TASK OBJECTIVE:
Give an exact copy of the data that follows, but none of its pictures.

THE RECORDS:

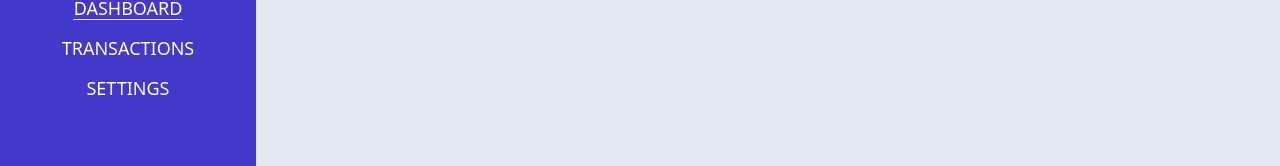
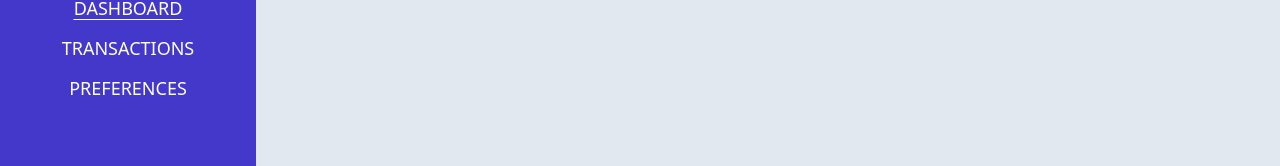
Before and after one commit to petrovski-stefan/expense-tracker, a React (Vite) app in the folder frontend/: page / in a window 1280 px wide. Shown: the part 166-332 px from the top of the page. Built offline with nearby package versions, Linux system fonts and the light colour scheme; no server answers; sample sign-in values are in the browser's storage.

Commit message:
Update frontend project's structure

```diff
--- a/frontend/src/App.tsx
+++ b/frontend/src/App.tsx
@@ -1,8 +1,8 @@
 import { Routes, Route } from 'react-router-dom';
-import { Login } from './Login';
-import { Register } from './Register';
-import { Sidebar } from './Sidebar';
-import { Dashboard } from './Dashboard';
+import { Login } from './pages/login/Login';
+import { Register } from './pages/register/Register';
+import { Sidebar } from './layout/Sidebar';
+import { Dashboard } from './pages/dashboard/Dashboard';
 
 const App = () => {
   return (
@@ -19,8 +19,8 @@ const App = () => {
             element={<h1>Transactions</h1>}
           />
           <Route
-            path="/settings"
-            element={<h1>Settings</h1>}
+            path="/preferences"
+            element={<h1>Preferences</h1>}
           />
           <Route
             path="/login"
--- a/frontend/src/Transaction.tsx
+++ b/frontend/src/Transaction.tsx
@@ -1,4 +1,4 @@
-import { TransactionType } from './Dashboard';
+import { TransactionType } from './pages/dashboard/Dashboard';
 
 export const Transaction = ({ id, amount, category, date, note }: TransactionType) => {
   const dateString = new Date(date).toDateString();
--- a/frontend/src/TransactionList.tsx
+++ b/frontend/src/TransactionList.tsx
@@ -1,4 +1,4 @@
-import { TransactionType } from './Dashboard';
+import { TransactionType } from './pages/dashboard/Dashboard';
 import { Transaction } from './Transaction';
 
 type TransactionListProps = {
--- a/frontend/src/Sidebar.tsx
+++ b/frontend/src/layout/Sidebar.tsx
@@ -1,12 +1,12 @@
 import { useState } from 'react';
 import { Link, useLocation, useNavigate } from 'react-router-dom';
-import { CurrentLoggedInUser } from './CurrentLoggedInUser';
-import useAuthContext from './auth-context/use-auth-context';
+import { CurrentLoggedInUser } from '../shared-components/CurrentLoggedInUser';
+import useAuthContext from '../auth-context/use-auth-context';
 
 const links = [
   { path: '/', name: 'DASHBOARD', needsAuth: true },
   { path: '/transactions', name: 'TRANSACTIONS', needsAuth: true },
-  { path: '/settings', name: 'SETTINGS', needsAuth: true },
+  { path: '/preferences', name: 'PREFERENCES', needsAuth: true },
   { path: '/login', name: 'LOGIN', needsAuth: false },
   { path: '/register', name: 'REGISTER', needsAuth: false },
 ];
--- a/frontend/src/Dashboard.tsx
+++ b/frontend/src/pages/dashboard/Dashboard.tsx
@@ -1,8 +1,8 @@
 import { useNavigate } from 'react-router-dom';
-import { CurrentLoggedInUser } from './CurrentLoggedInUser';
-import { TransactionList } from './TransactionList';
+import { CurrentLoggedInUser } from '../../shared-components/CurrentLoggedInUser';
+import { TransactionList } from '../../TransactionList';
 import { ChartsContainer } from './ChartsContainer';
-import useAuthContext from './auth-context/use-auth-context';
+import useAuthContext from '../../auth-context/use-auth-context';
 import { useEffect, useState } from 'react';
 import axios, { AxiosResponse } from 'axios';
 import { TransactionModalForm } from './TransactionModalForm';
--- a/frontend/src/TransactionModalForm.tsx
+++ b/frontend/src/pages/dashboard/TransactionModalForm.tsx
@@ -1,7 +1,7 @@
 import { AxiosResponse } from 'axios';
 import { FormEvent, useEffect, useState } from 'react';
-import useAuthContext from './auth-context/use-auth-context';
-import axiosInstance from './config/custom-axios';
+import useAuthContext from '../../auth-context/use-auth-context';
+import axiosInstance from '../../config/custom-axios';
 import { TransactionType } from './Dashboard';
 
 type TransactionModalFormProps = {
--- a/frontend/src/Login.tsx
+++ b/frontend/src/pages/login/Login.tsx
@@ -1,8 +1,8 @@
 import { AxiosResponse } from 'axios';
 import { FormEvent, useState } from 'react';
-import useAuthContext from './auth-context/use-auth-context';
+import useAuthContext from '../../auth-context/use-auth-context';
 import { Link, useNavigate } from 'react-router-dom';
-import axiosInstance from './config/custom-axios';
+import axiosInstance from '../../config/custom-axios';
 
 type LoginCredentials = {
   username: string;
--- a/frontend/src/Register.tsx
+++ b/frontend/src/pages/register/Register.tsx
@@ -1,8 +1,8 @@
 import { AxiosResponse } from 'axios';
 import { FormEvent, useState } from 'react';
 import { Link, useNavigate } from 'react-router-dom';
-import useAuthContext from './auth-context/use-auth-context';
-import axiosInstance from './config/custom-axios';
+import useAuthContext from '../../auth-context/use-auth-context';
+import axiosInstance from '../../config/custom-axios';
 
 type RegisterCredentials = {
   username: string;
--- a/frontend/src/CurrentLoggedInUser.tsx
+++ b/frontend/src/shared-components/CurrentLoggedInUser.tsx
@@ -1,4 +1,4 @@
-import useAuthContext from './auth-context/use-auth-context';
+import useAuthContext from '../auth-context/use-auth-context';
 
 export const CurrentLoggedInUser = () => {
   const { authInfo } = useAuthContext();
```
Also changed, not shown: frontend/src/pages/dashboard/ChartsContainer.tsx (renamed from frontend/src/ChartsContainer.tsx).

EXERCISE SOLUTION:
Before and after one commit to petrovski-stefan/expense-tracker, a React (Vite) app in the folder frontend/: page / in a window 1280 px wide. Shown: the part 166-332 px from the top of the page. Built offline with nearby package versions, Linux system fonts and the light colour scheme; no server answers; sample sign-in values are in the browser's storage.

Commit message:
Update frontend project's structure

```diff
--- a/frontend/src/App.tsx
+++ b/frontend/src/App.tsx
@@ -1,8 +1,8 @@
 import { Routes, Route } from 'react-router-dom';
-import { Login } from './Login';
-import { Register } from './Register';
-import { Sidebar } from './Sidebar';
-import { Dashboard } from './Dashboard';
+import { Login } from './pages/login/Login';
+import { Register } from './pages/register/Register';
+import { Sidebar } from './layout/Sidebar';
+import { Dashboard } from './pages/dashboard/Dashboard';
 
 const App = () => {
   return (
@@ -19,8 +19,8 @@ const App = () => {
             element={<h1>Transactions</h1>}
           />
           <Route
-            path="/settings"
-            element={<h1>Settings</h1>}
+            path="/preferences"
+            element={<h1>Preferences</h1>}
           />
           <Route
             path="/login"
--- a/frontend/src/Transaction.tsx
+++ b/frontend/src/Transaction.tsx
@@ -1,4 +1,4 @@
-import { TransactionType } from './Dashboard';
+import { TransactionType } from './pages/dashboard/Dashboard';
 
 export const Transaction = ({ id, amount, category, date, note }: TransactionType) => {
   const dateString = new Date(date).toDateString();
--- a/frontend/src/TransactionList.tsx
+++ b/frontend/src/TransactionList.tsx
@@ -1,4 +1,4 @@
-import { TransactionType } from './Dashboard';
+import { TransactionType } from './pages/dashboard/Dashboard';
 import { Transaction } from './Transaction';
 
 type TransactionListProps = {
--- a/frontend/src/Sidebar.tsx
+++ b/frontend/src/layout/Sidebar.tsx
@@ -1,12 +1,12 @@
 import { useState } from 'react';
 import { Link, useLocation, useNavigate } from 'react-router-dom';
-import { CurrentLoggedInUser } from './CurrentLoggedInUser';
-import useAuthContext from './auth-context/use-auth-context';
+import { CurrentLoggedInUser } from '../shared-components/CurrentLoggedInUser';
+import useAuthContext from '../auth-context/use-auth-context';
 
 const links = [
   { path: '/', name: 'DASHBOARD', needsAuth: true },
   { path: '/transactions', name: 'TRANSACTIONS', needsAuth: true },
-  { path: '/settings', name: 'SETTINGS', needsAuth: true },
+  { path: '/preferences', name: 'PREFERENCES', needsAuth: true },
   { path: '/login', name: 'LOGIN', needsAuth: false },
   { path: '/register', name: 'REGISTER', needsAuth: false },
 ];
--- a/frontend/src/Dashboard.tsx
+++ b/frontend/src/pages/dashboard/Dashboard.tsx
@@ -1,8 +1,8 @@
 import { useNavigate } from 'react-router-dom';
-import { CurrentLoggedInUser } from './CurrentLoggedInUser';
-import { TransactionList } from './TransactionList';
+import { CurrentLoggedInUser } from '../../shared-components/CurrentLoggedInUser';
+import { TransactionList } from '../../TransactionList';
 import { ChartsContainer } from './ChartsContainer';
-import useAuthContext from './auth-context/use-auth-context';
+import useAuthContext from '../../auth-context/use-auth-context';
 import { useEffect, useState } from 'react';
 import axios, { AxiosResponse } from 'axios';
 import { TransactionModalForm } from './TransactionModalForm';
--- a/frontend/src/TransactionModalForm.tsx
+++ b/frontend/src/pages/dashboard/TransactionModalForm.tsx
@@ -1,7 +1,7 @@
 import { AxiosResponse } from 'axios';
 import { FormEvent, useEffect, useState } from 'react';
-import useAuthContext from './auth-context/use-auth-context';
-import axiosInstance from './config/custom-axios';
+import useAuthContext from '../../auth-context/use-auth-context';
+import axiosInstance from '../../config/custom-axios';
 import { TransactionType } from './Dashboard';
 
 type TransactionModalFormProps = {
--- a/frontend/src/Login.tsx
+++ b/frontend/src/pages/login/Login.tsx
@@ -1,8 +1,8 @@
 import { AxiosResponse } from 'axios';
 import { FormEvent, useState } from 'react';
-import useAuthContext from './auth-context/use-auth-context';
+import useAuthContext from '../../auth-context/use-auth-context';
 import { Link, useNavigate } from 'react-router-dom';
-import axiosInstance from './config/custom-axios';
+import axiosInstance from '../../config/custom-axios';
 
 type LoginCredentials = {
   username: string;
--- a/frontend/src/Register.tsx
+++ b/frontend/src/pages/register/Register.tsx
@@ -1,8 +1,8 @@
 import { AxiosResponse } from 'axios';
 import { FormEvent, useState } from 'react';
 import { Link, useNavigate } from 'react-router-dom';
-import useAuthContext from './auth-context/use-auth-context';
-import axiosInstance from './config/custom-axios';
+import useAuthContext from '../../auth-context/use-auth-context';
+import axiosInstance from '../../config/custom-axios';
 
 type RegisterCredentials = {
   username: string;
--- a/frontend/src/CurrentLoggedInUser.tsx
+++ b/frontend/src/shared-components/CurrentLoggedInUser.tsx
@@ -1,4 +1,4 @@
-import useAuthContext from './auth-context/use-auth-context';
+import useAuthContext from '../auth-context/use-auth-context';
 
 export const CurrentLoggedInUser = () => {
   const { authInfo } = useAuthContext();
```
Also changed, not shown: frontend/src/pages/dashboard/ChartsContainer.tsx (renamed from frontend/src/ChartsContainer.tsx).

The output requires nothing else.